Rising inflation in the country has left the Monetary Policy Committee (MPC) of the Central Bank of Nigeria (CBN) with no choice than to increase the benchmark interest rate (MPR) by 100 basis points to 16.5%.
This is the highest level of interest rate since 2001 and the fourth consecutive increase in 2022.
This was disclosed by the Governor of CBN, Godwin Emefiele, while reading the communique of the last MPC meeting of the year on Tuesday, 22nd November 2022.
Business Metrics had reported that Nigeria’s headline inflation accelerated for the ninth consecutive months to 21.09 percent year-on-year in October from 20.77 per cent in September, highest since 2005.
During latest MPC meeting, the committee noted that the tightening will help restore investors’ confidence whilst curbing higher rate of inflation.
The Committee’s decision
- Increase MPR by 100 basis points to 16.5%
- The asymmetric corridor of +100/-700 basis points around the MPR was retained
- CRR was retained at 32.5%
- While the Liquidity Ratio was also kept at 30%
Recall that at its last meeting in September, the CBN raised the benchmark interest rate from 14 percent to 15.5 percent, marking the third consecutive increase in 2022.
It was also reported earlier that Nigeria’s money supply rose to its highest level at N50.5 trillion at the end of October 2022, an increase of N1.26 trillion from the previous month.
Nigeria’s inflation rate rose to 21.09% in October 2022 from 20.77% recorded in the previous month, an indication of a further rise in the cost of goods and services, despite the hawkish move by the CBN in the past six months.
Rate Hikes Aligns with Experts’ Expectations
Meanwhile, the decision of the apex bank to again jack up interest rate did not come as a surprise as economic analysts in the country had envisaged the development following the last inflation report.
For instance, financial analysts at Cordros Capital said the persistent hawkish rendition among global central banks will be a major theme of discussion at the meeting, given that tighter global financing conditions induce investors to ‘retreat’ and eschew opportunities outside the advanced economies.
“Consequently, we think the Committee will be concerned about the negative impact of capital outflows on the external sector, increasing the urge to introduce measures to send positive signals that it is intentional about bringing down inflation.
“On a balance of factors, we expect the MPC to raise the MPR further by 100bps, given the continued hawkish rendition of global central banks amid a comfortable level of domestic growth and persistent inflationary pressures,” they had envisaged.
Similarly, investment analysts at Cowry Asset Management said in a note last week shared similar position that the apex bank was a tight corner with raising of interest rate as the only option at its disposal, although they expected modest increase of 25 basis points.
They said: “For Cowry Research, our headline inflation outlook remains elevated when we take into account the recent flooding which affected many food-producing states; the rise in energy costs which is reflective of the increases in fuel prices (diesel and kerosene) coupled with the depreciating Naira and rising airfare prices.
“As such, for the Monetary Policy Committee (MPC), there is little room for another rate tweak at its next meeting on Monday and Tuesday after an already 400bps rate hike this year in the bid to tame inflationary pressure, following this marginal acceleration.
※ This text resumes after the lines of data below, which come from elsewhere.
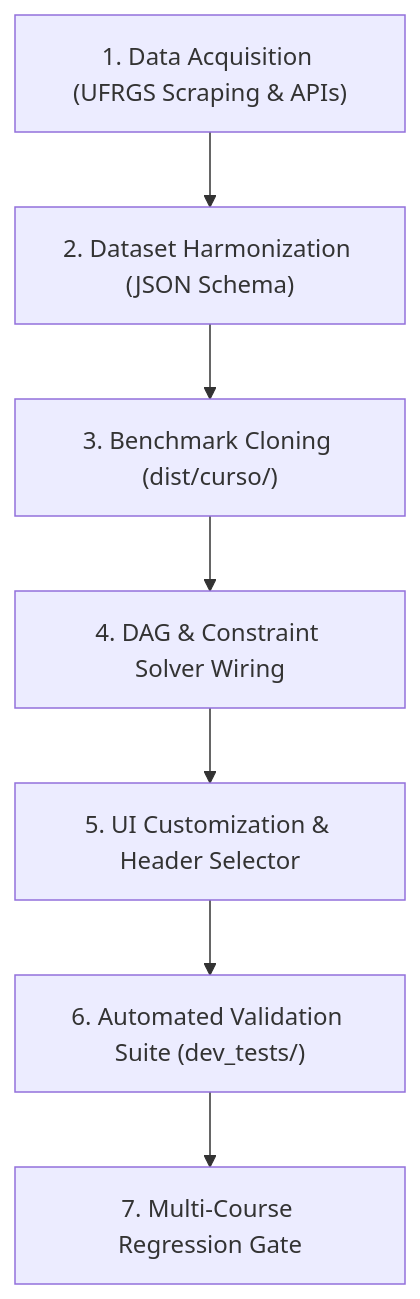
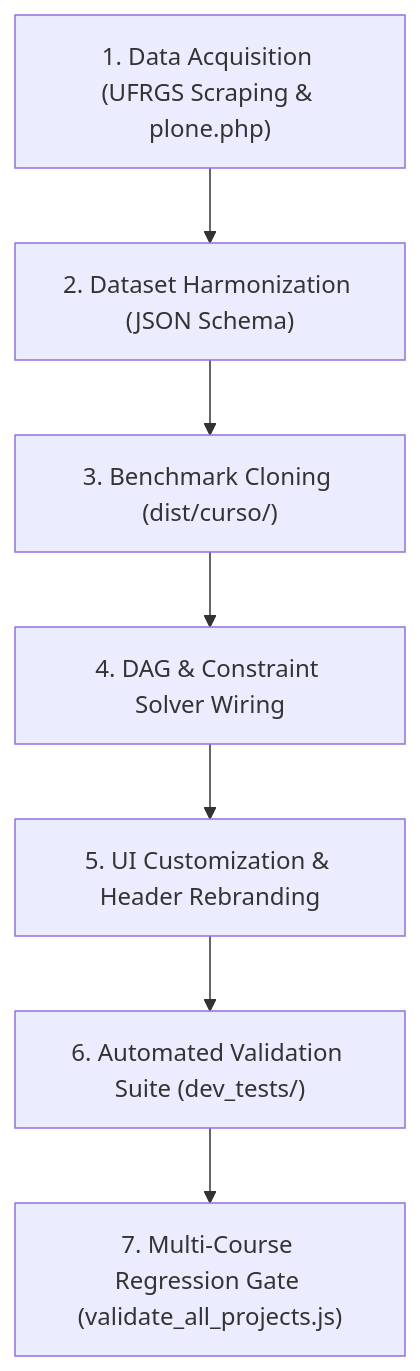
The diagram in .agents/skills/academic-curriculum-planner/SKILL.md (Topperssson/Organogramas-UFRGS), drawn with Mermaid before and after one commit. The commit also changed other lines of this file, not shown here.

````diff
--- a/.agents/skills/academic-curriculum-planner/SKILL.md
+++ b/.agents/skills/academic-curriculum-planner/SKILL.md
@@ -39,9 +41,9 @@
 ```mermaid
 flowchart TD
-    A["1. Data Acquisition (UFRGS Scraping & APIs)"] --> B["2. Dataset Harmonization (JSON Schema)"]
+    A["1. Data Acquisition (UFRGS Scraping & plone.php)"] --> B["2. Dataset Harmonization (JSON Schema)"]
     B --> C["3. Benchmark Cloning (dist/curso/)"]
     C --> D["4. DAG & Constraint Solver Wiring"]
-    D --> E["5. UI Customization & Header Selector"]
+    D --> E["5. UI Customization & Header Rebranding"]
     E --> F["6. Automated Validation Suite (dev_tests/)"]
-    F --> G["7. Multi-Course Regression Gate"]
+    F --> G["7. Multi-Course Regression Gate (validate_all_projects.js)"]
 ```
````
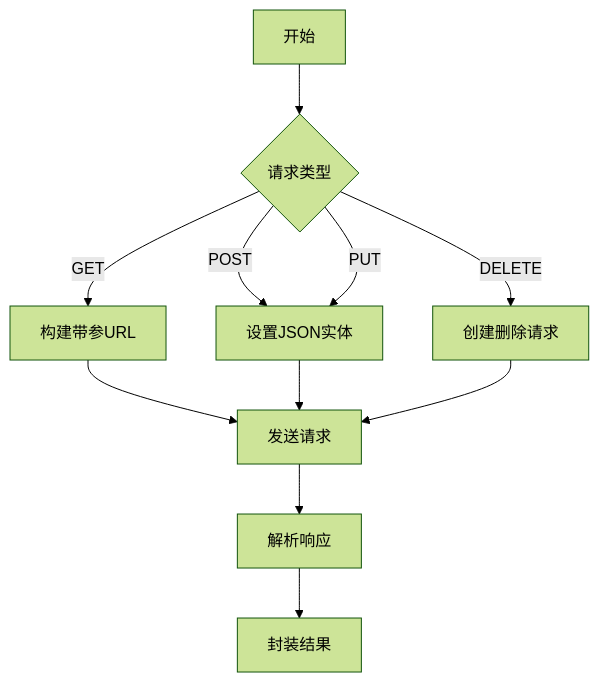
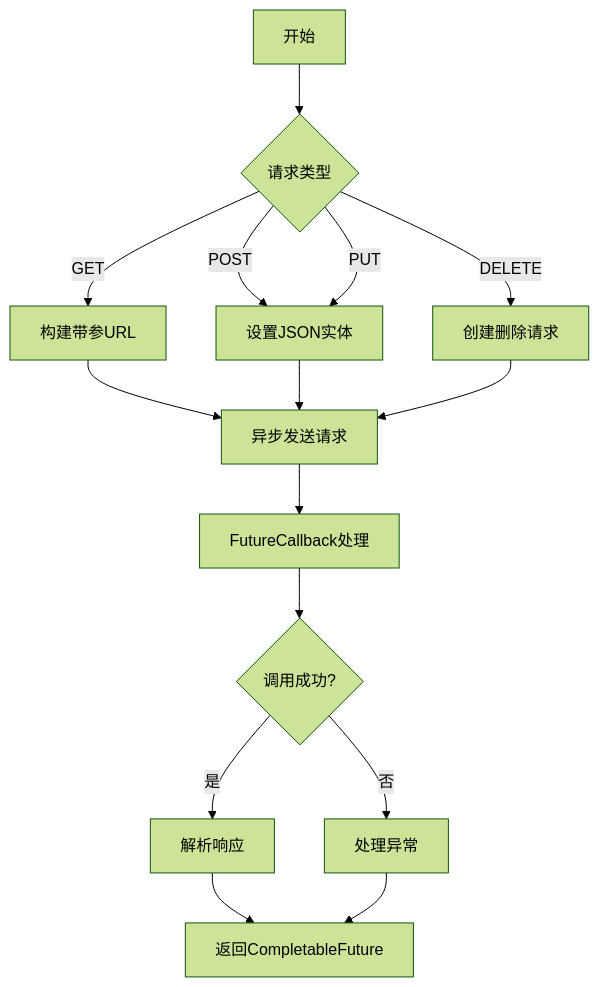
One commit to 1973034392/api-gateway-codelong changed the second of 3 diagrams in docs/项目文档/核心服务/6. 请求调用与结果包装.md. Above: the diagram before and after it, drawn with Mermaid (forest theme). The commit also changed other lines of this file and 69 other files, not shown here.

````diff
--- a/docs/项目文档/核心服务/6. 请求调用与结果包装.md
+++ b/docs/项目文档/核心服务/6. 请求调用与结果包装.md
@@ -71,13 +107,17 @@
 ```mermaid
 graph TD
     A[开始] --> B{请求类型}
     B -->|GET| C[构建带参URL]
     B -->|POST| D[设置JSON实体]
     B -->|PUT| D
     B -->|DELETE| E[创建删除请求]
-    C --> F[发送请求]
+    C --> F[异步发送请求]
     D --> F
     E --> F
-    F --> G[解析响应]
-    G --> H[封装结果]
+    F --> G[FutureCallback处理]
+    G --> H{调用成功?}
+    H -->|是| I[解析响应]
+    H -->|否| J[处理异常]
+    I --> K[返回CompletableFuture]
+    J --> K
 ```
````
Thus, we expect a moderate rate hike at the next MPC meeting by around 25 basis points. That being said, we project headline inflation to hit 21.5% in November.”